Lucid Absinthe comes in a sleek black bottle with what appear to be cat eyes. I must admit, I was made uneasy by the prospect of drinking something that was watching me.

The Preparation

The imbibement of Absinthe, like most things that cause hallucinations, includes great ritual and requires strange paraphernalia.

Here's the process: you pour a glass of Absinthe, then place a slotted spoon on top of the glass. A sugar cube is then placed on the spoon. Slowly, you drip water over the sugar cube, into the Absinthe, until it becomes cloudy throughout. This cloudiness is called the louche and its consistency and color is very important to Absinthe drinkers, who view it similarly to the way a serious espresso drinker views the crema that tops an espresso. The final ratio should be three to five parts water to one part Absinthe.

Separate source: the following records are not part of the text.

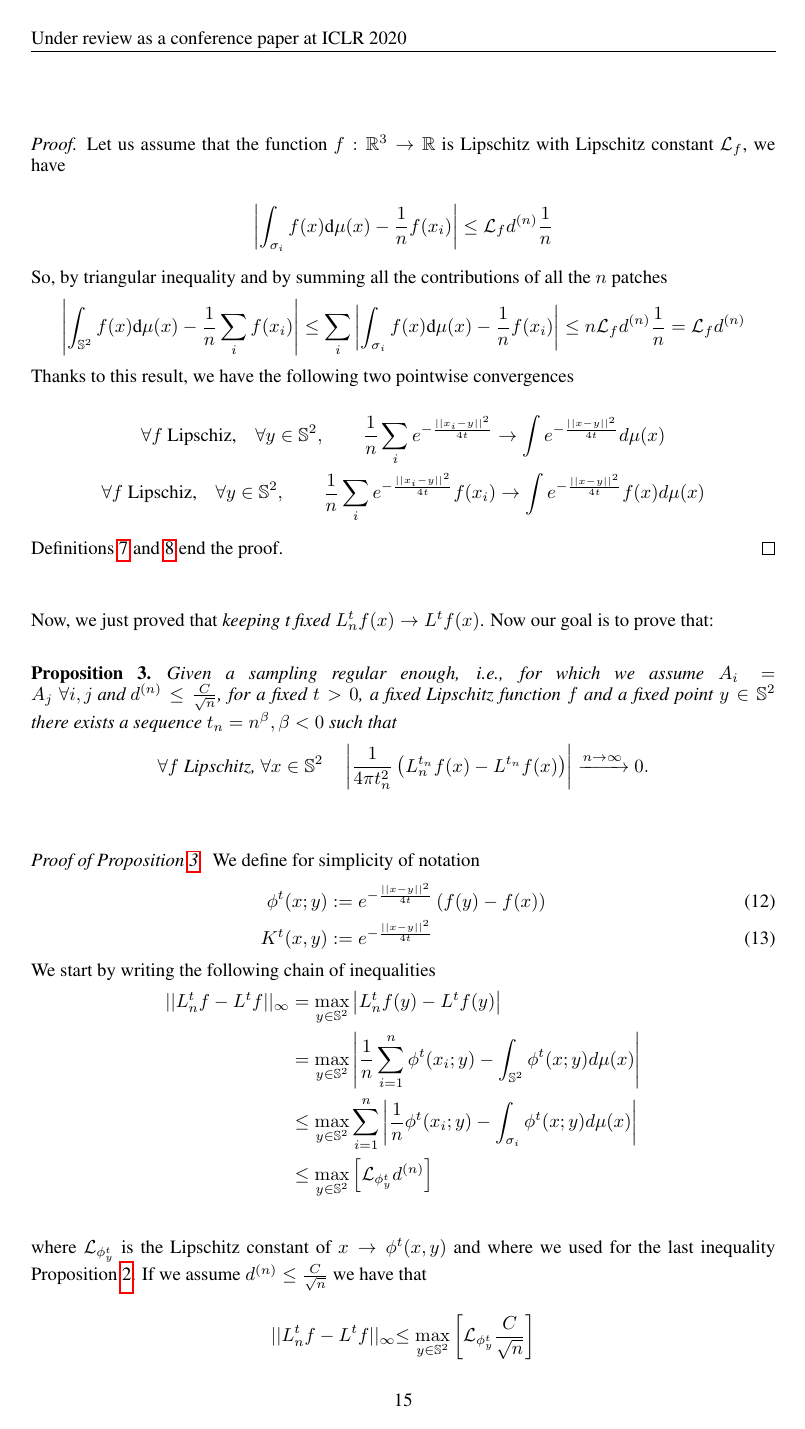
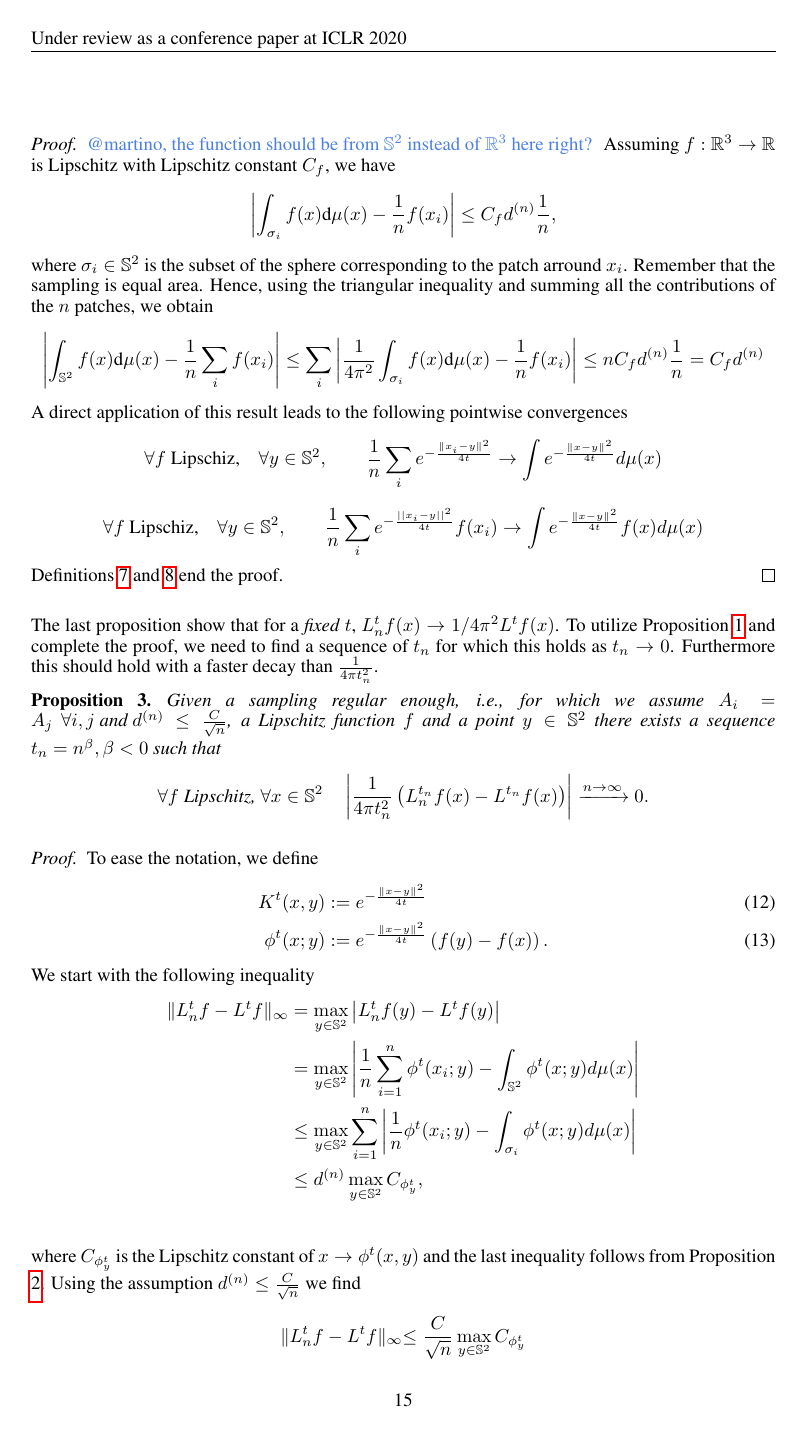
Before and after one commit to deepsphere/paper-deepsphere-iclr2020, a LaTeX paper (main.tex): page 15 of 21. Compiled offline with pdfLaTeX.

Commit message:
morning 8am

```diff
--- a/main.tex
+++ b/main.tex
@@ -63,6 +63,10 @@ Swiss Data Science Center (SDSC), Zurich, Switzerland \\
 %\newcommand{\secref}[1]{\S\ref{sec:#1}}
 \newcommand{\eqnref}[1]{equation~(\ref{eqn:#1})}
 \newcommand{\Eqnref}[1]{Equation~(\ref{eqn:#1})}
+
+\newcommand{\linefrac}[2]{
+    {#1/#2}
+}
 
 %\iclrfinalcopy % Uncomment for camera-ready version, but NOT for submission.
 \begin{document}
@@ -797,50 +802,48 @@ We start by proving the following Proposition:
 \end{prop}
-\vspace{0.5cm}
-
 \begin{proof}
-
-	Let us assume that the function $f:\R^3\rightarrow \R$ is Lipschitz with Lipschitz constant $\mathcal L_f$, we have
-
-	$$\left| \int_{\sigma_{i}}f({ x})\text{d}{\mu(x)} - \frac{1}{n}f( x_i)\right| \leq \mathcal L_fd^{(n)}\frac{1}{n} $$
-
-	So, by triangular inequality and by summing all the contributions of all the $n$ patches
-	$$\left| \int_{\S^2}f({ x})\text{d}{\mu(x)} - \frac{1}{n}\sum_i f( x_i)\right| \leq \sum_i \left| \int_{\sigma_{i}}f({ x})\text{d}{\mu(x)} - \frac{1}{n}f( x_i)\right|\leq n  \mathcal L_fd^{(n)}\frac{1}{n} = \mathcal L_fd^{(n)}$$
-	Thanks to this result, we have the following two pointwise convergences
-
-	$$\forall f \text{ Lipschiz,}\quad \forall y\in\S^2,  \quad\quad \frac{1}{n}\sum_i e^{-\frac{||x_i-y||^2}{4t}}\rightarrow \int e^{-\frac{||x-y||^2}{4t}}d\mu(x)$$
-	$$\forall f \text{ Lipschiz,}\quad \forall y\in\S^2,  \quad\quad \frac{1}{n}\sum_i e^{-\frac{||x_i-y||^2}{4t}}f(x_i)\rightarrow \int e^{-\frac{||x-y||^2}{4t}}f(x)d\mu(x)$$
-
+\nati{@martino, the function should be from $\S^2$ instead of $\R^3$ here right? }
+	Assuming $f:\R^3\rightarrow \R$ is Lipschitz with Lipschitz constant $C_f$, we have
+	\begin{equation*}
+	\left| \int_{\sigma_{i}}f({ x})\text{d}{\mu(x)} - \frac{1}{n}f( x_i)\right| \leq C_fd^{(n)}\frac{1}{n},
+	\end{equation*}
+	where $\sigma_i\in \S^2$ is the subset of the sphere corresponding to the patch arround $x_i$. Remember that the sampling is equal area.
+	Hence, using the triangular inequality and summing all the contributions of the $n$ patches, we obtain
+	\begin{equation*}
+	\left| \int_{\S^2}f({ x})\text{d}{\mu(x)} - \frac{1}{n}\sum_i f( x_i)\right| \leq \sum_i \left| \frac{1}{4\pi^2} \int_{\sigma_{i}}f({ x})\text{d}{\mu(x)} - \frac{1}{n}f( x_i)\right|\leq n  C_fd^{(n)}\frac{1}{n} = C_fd^{(n)}
+	\end{equation*}
+	A direct application of this result leads to the following pointwise convergences
+	\begin{equation*}
+	\forall f \text{ Lipschiz,}\quad \forall y\in\S^2,  \quad\quad \frac{1}{n}\sum_i e^{-\frac{\|x_i-y\|^2}{4t}}\rightarrow   \int e^{-\frac{\|x-y\|^2}{4t}}d\mu(x)
+	\end{equation*}
+    \begin{equation*}
+    \forall f \text{ Lipschiz,}\quad \forall y\in\S^2,  \quad\quad \frac{1}{n}\sum_i e^{-\frac{||x_i-y||^2}{4t}}f(x_i)\rightarrow   \int e^{-\frac{\|x-y\|^2}{4t}}f(x)d\mu(x)
+    \end{equation*}
 	Definitions \ref{eq:Heat Kernel Graph Laplacian operator} and \ref{eq:Functional approximation to the Laplace-Beltrami operator} end the proof.
 \end{proof}
-\vspace{0.5cm}
 
-Now, we just proved that \textit{keeping t fixed} $L_n^tf(x)\rightarrow L^tf(x)$. Now our goal is to prove that:
-
-\vspace{0.5cm}
+The last proposition show that for a \emph{fixed} $t$, $L_n^tf(x)\rightarrow \linefrac{1}{4\pi^2} L^tf(x)$. To utilize Proposition \ref{prop:3} and complete the proof, we need to find a sequence of $t_n$ for which this holds as $t_n \rightarrow 0$. Furthermore this should hold with a faster decay than $\frac{1}{4\pi t_n^2}$.
 \begin{prop}\label{prop:2}
-	Given a sampling regular enough, i.e., for which we assume $A_i=A_j \ \forall i,j\text{ and }d^{(n)}\leq \frac{C}{\sqrt{n}}$, for a fixed $t>0$, a fixed Lipschitz function $f$ and a fixed point $y\in\S^2$ there exists a sequence $t_n = n^\beta, \beta<0$ such that
-$$
-\forall f \text{ Lipschitz, } \forall x\in\S^2 \quad \left|\frac{1}{4\pi t_n^2}\left(L_n^{t_n}f(x) - L^{t_n}f(x)\right)\right|\xrightarrow{n\to \infty}0.
-$$
+	Given a sampling regular enough, i.e., for which we assume $A_i=A_j \ \forall i,j\text{ and }d^{(n)}\leq \frac{C}{\sqrt{n}}$, a Lipschitz function $f$ and a point $y\in\S^2$ there exists a sequence $t_n = n^\beta, \beta<0$ such that
+\begin{equation*}
+    \forall f \text{ Lipschitz, } \forall x\in\S^2 \quad \left|\frac{1}{4\pi t_n^2}\left(L_n^{t_n}f(x) -  L^{t_n}f(x)\right)\right|\xrightarrow{n\to \infty}0.
+\end{equation*}
 \end{prop}
-\vspace{0.5cm}
-
-\begin{proof}[Proof of Proposition \ref{prop:2}]
-
-We define for simplicity of notation
+\begin{proof}
+% [Proof of Proposition \ref{prop:2}]
+To ease the notation, we define
 \begin{align}
-	\phi^t(x;y) &:= e^{-\frac{||x-y||^2}{4t}}\left(f(y)-f(x)\right)\\
-	K^t(x,y) &:=  e^{-\frac{||x-y||^2}{4t}}
+	K^t(x,y) &:=  e^{-\frac{\|x-y\|^2}{4t}}\\
+	\phi^t(x;y) &:= e^{-\frac{\|x-y\|^2}{4t}}\left(f(y)-f(x)\right).
 \end{align}
-We start by writing the following chain of inequalities
+We start with the following inequality
 \begin{align*}
-	||L_n^tf-L^tf||_\infty &= \max _{y\in \S^2} \left|L_n^tf(y)-L^tf(y)\right|\\
+	\|L_n^tf-L^tf\|_\infty &= \max _{y\in \S^2} \left|L_n^tf(y)-L^tf(y)\right|\\
 	&= \max _{y\in \S^2} \left| \frac{1}{n} \sum_{i=1}^n \phi^t(x_i; y)- \int_{\S^2} \phi^t(x;y)d\mu(x) \right|\\
 	&\leq \max _{y\in \S^2}  \sum_{i=1}^n   \left| \frac{1}{n}  \phi^t(x_i; y)- \int_{\sigma_i} \phi^t(x;y)d\mu(x) \right|\\
-	&\leq  \max _{y\in \S^2} \left[\mathcal L_{\phi^t_y}d^{(n)} \right]\\
+	&\leq  d^{(n)} \max _{y\in \S^2} C_{\phi^t_y} ,\\
 \end{align*}
-where $\mathcal L_{\phi^t_y}$ is the Lipschitz constant of $x \rightarrow \phi^t(x, y)$ and where we used for the last inequality Proposition \ref{prop:1}. If we assume $d^{(n)}\leq \frac{C}{\sqrt{n}}$ we have that
-
-$$||L_n^tf-L^tf||_\infty  \leq  \max _{y\in \S^2} \left[ \mathcal L_{\phi^t_y} \frac{C}{\sqrt{n}} \right]$$
-
-Let's now find the explicit dependence $t\rightarrow \mathcal L_{\phi^t_y}$
+where $C_{\phi^t_y}$ is the Lipschitz constant of $x \rightarrow \phi^t(x, y)$ and the last inequality follows from Proposition \ref{prop:1}.
+Using the assumption $d^{(n)}\leq \frac{C}{\sqrt{n}}$ we find
+\begin{equation*}
+\|L_n^tf-L^tf\|_\infty  \leq  \frac{C}{\sqrt{n}} \max _{y\in \S^2}  C_{\phi^t_y}
+\end{equation*}
```
Also changed, not shown: main.tex (32 more changed lines).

After reading up on the preparation, I was ready to try it.

The Tasting

Lucid Neat

First I did what you are not supposed to do and sampled the Absinthe neat. Undiluted, the Absinthe had a light green tint and a strong licorice aroma, along with citrus and fruit notes. The taste is also dominated by the anise, like liquid black's an overpowering and syrupy sweet taste. This is definitely in need of dilution.

Lucid Prepared

Now, as noted above, Absinthe drinkers love paraphernalia and use fancy specialty glasses and decorative slotted spoons, but I'm a whiskey drinker, so I don't have any of that. Instead, I used a wine glass and a fork, which seemed to do fine.

Then, the preparation. For my first sampling, I added three and one half parts water over two cubes of sugar, until it reached the desired cloudy consistency. The addition of water revealed a somewhat more complex aroma that could be detected from several feet away. All of the licorice aromas of fennel and anise were there but there were also more herbal scents. The candy taste was gone, though it was still too sweet. As I further diluted the Absinthe, it revealed a subtler anise flavor with a slight bitterness (wormwood?). Even with dilution, the heavy anise numbs the tongue.

As follow ups, I tried several different ratios of water and sugar and found that I liked four parts water to one part Absinthe with one sugar cube. As noted above, I found two cubes too sweet and no sugar produced an overly bitter taste.

At first, I felt the strong licorice taste of Absinthe was unpleasantly overwhelming, but over a week's worth of experiments, I came to recognize some of the subtler botanicals and herbaceous tones that made it quite a nice after-dinner drink. And there was something comforting about its palate numbing qualities.

Overall, my date with the Green Fairy went well. I'm not saying we're jumping into any sort of committed relationship or anything. After all, I'm a whiskey man first and foremost, but I could certainly see becoming life-long friends.

And, just for the record, I can't say I had any hallucinations or an urge to disfigure myself after drinking the Absinthe...though I'm not sure if that's a plus or a minus.

1 comment:

Bon Vivant said...

Did it make you a better artiste?

I read an interesting article about absinthe in the New Yorker a few years back and they said that the only place to get the good stuff is in small villages in Portugal (but it's becoming rarer and rarer.)